Walked to the gym. Half an hour or so later I suddenly seemed to remember riding the bike to Cafe Kleisther days? weeks? earlier and locking it up outside Kleistpark U-Bahn. Went down to Kleistpark after the gym. Sure enough the bike was there, with an empty Burger King bag in its basket. Went to Kleisther for a coffee and forgot the bike again. Now that I've remembered it again I might go and pick it up.
It's not really safe to ride it if I have books in my head and am also dealing with a lot of Cheshire cats (normal publishing people). If I have to think through a book, and if people make nice noises and I am suddenly left with a lot of grins hanging in the air, there isn't enough mental capacity left to stay out of traffic accidents. So then I just end up walking the bike for miles, or leaving it at home.

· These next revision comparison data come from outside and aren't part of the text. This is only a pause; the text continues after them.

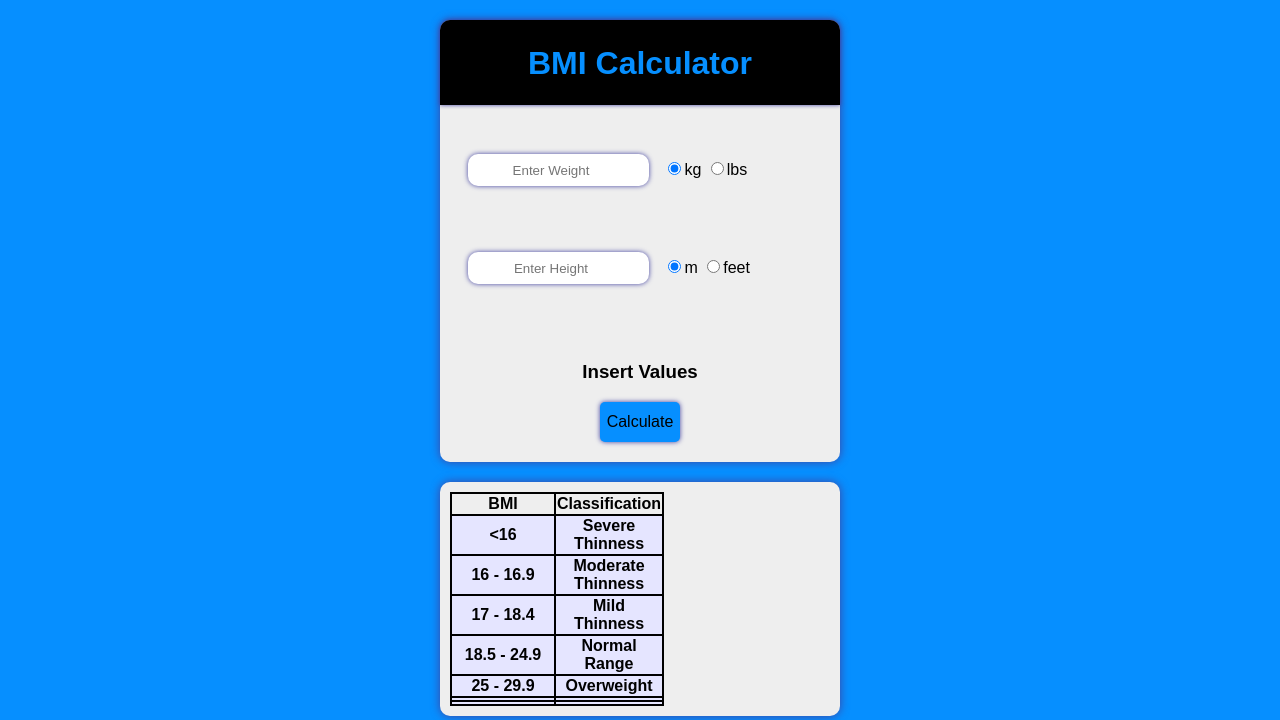
Repository: shayanabedi98/bmi-calculator
Page: index.html
These files come from the project's save history. The page is drawn as it stood at one moment and after the next save; the edit follows.
The browser window is 1280 px wide. The pictures show the whole page.

Above is the page before, as saved 2023-07-24 16:25:47.

After the next save:
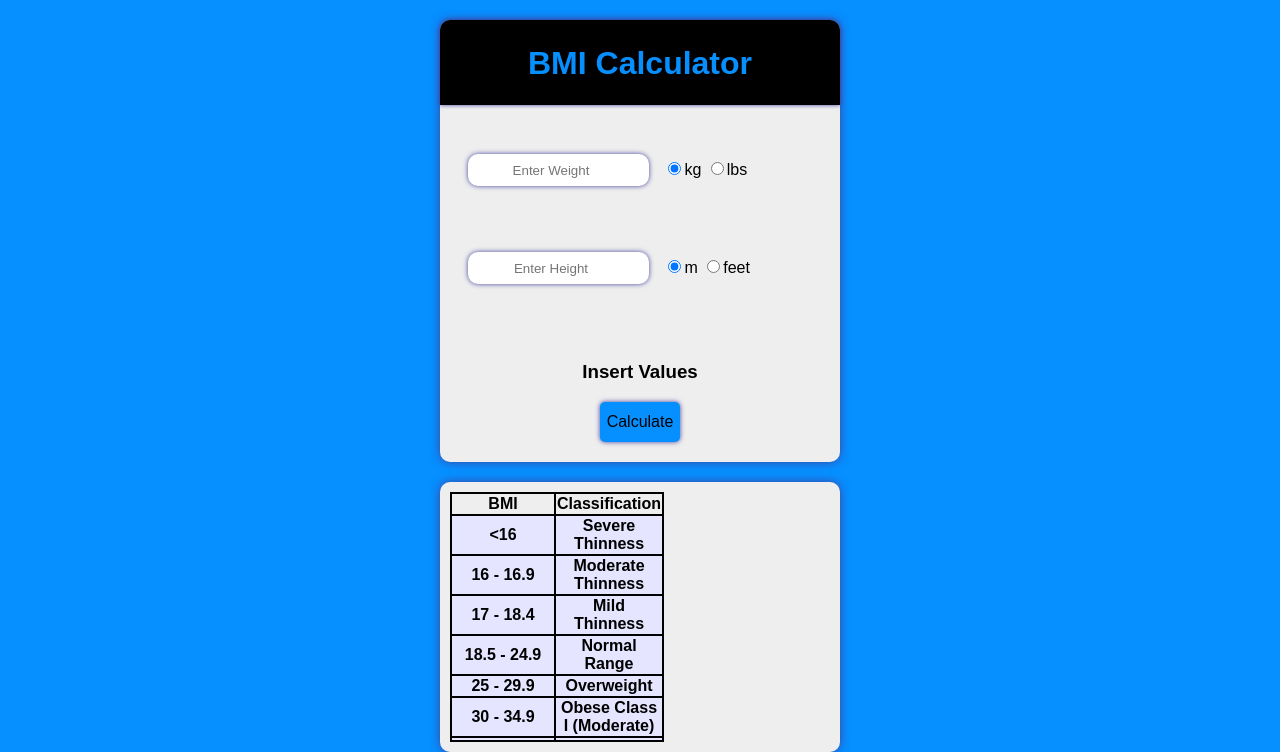
Saved 15 s later.
--- a/index.html
+++ b/index.html
@@ -55,8 +55,8 @@
                         <th>Overweight</th>
                     </tr>
                     <tr bgcolor="e5e5ff">
-                        <th></th>
-                        <th></th>
+                        <th>30 - 34.9</th>
+                        <th>Obese Class I (Moderate)</th>
                     </tr>
                     <tr bgcolor="e5e5ff">
                         <th></th>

I woke up this morning and thought how good it would be to stay in bed; how many bad things could have been avoided if I had taken the simple precaution of staying in bed. How many e-mails had better remained unwritten, unsent; &c. I had spent much of yesterday, though, installing MS Office 2007 , R 2.8 and a couple of packages on my netbook, as well as activating my one year's free subscription to Inference for R; I had also downloaded all the documentation onto my Mac so I could read it on a separate screen while manoeuvring around the tiny screen of the netbook. So if I got out of bed I could try out Inference for R.
Got up. The netbook is, needless to say, not my weapon of choice for playing around with a plug-in for Word and Excel that lets the happy user incorporate R code into Office documents, but the old Sony Vaio would not install Office 2007 without some extra Windows Service Packs that I had no way of downloading, 2C2E. I set up an array of laptops on the desk and start working through the QuickStart documentation.
Well, what can I say? I worked through various examples in the uniformly excellent documentation; sure enough, various Word and Excel files obligingly did nice things with R. I then reached a point at which an example incorporated a plot in Lattice: one followed instructions, and there it was, a beautiful Lattice plot right in the middle of a Word document! Exactly what I had always wanted!
Exactly what I needed for my Guggenheim project!
I shall probably have more to say about this when I've had time to work through some of my own examples; can only comment at this point that it is really not very common to start out on new software with the feeling that one can get straight to work on a project whose problems it solves, without putting in who knows how many hours getting the thing to work.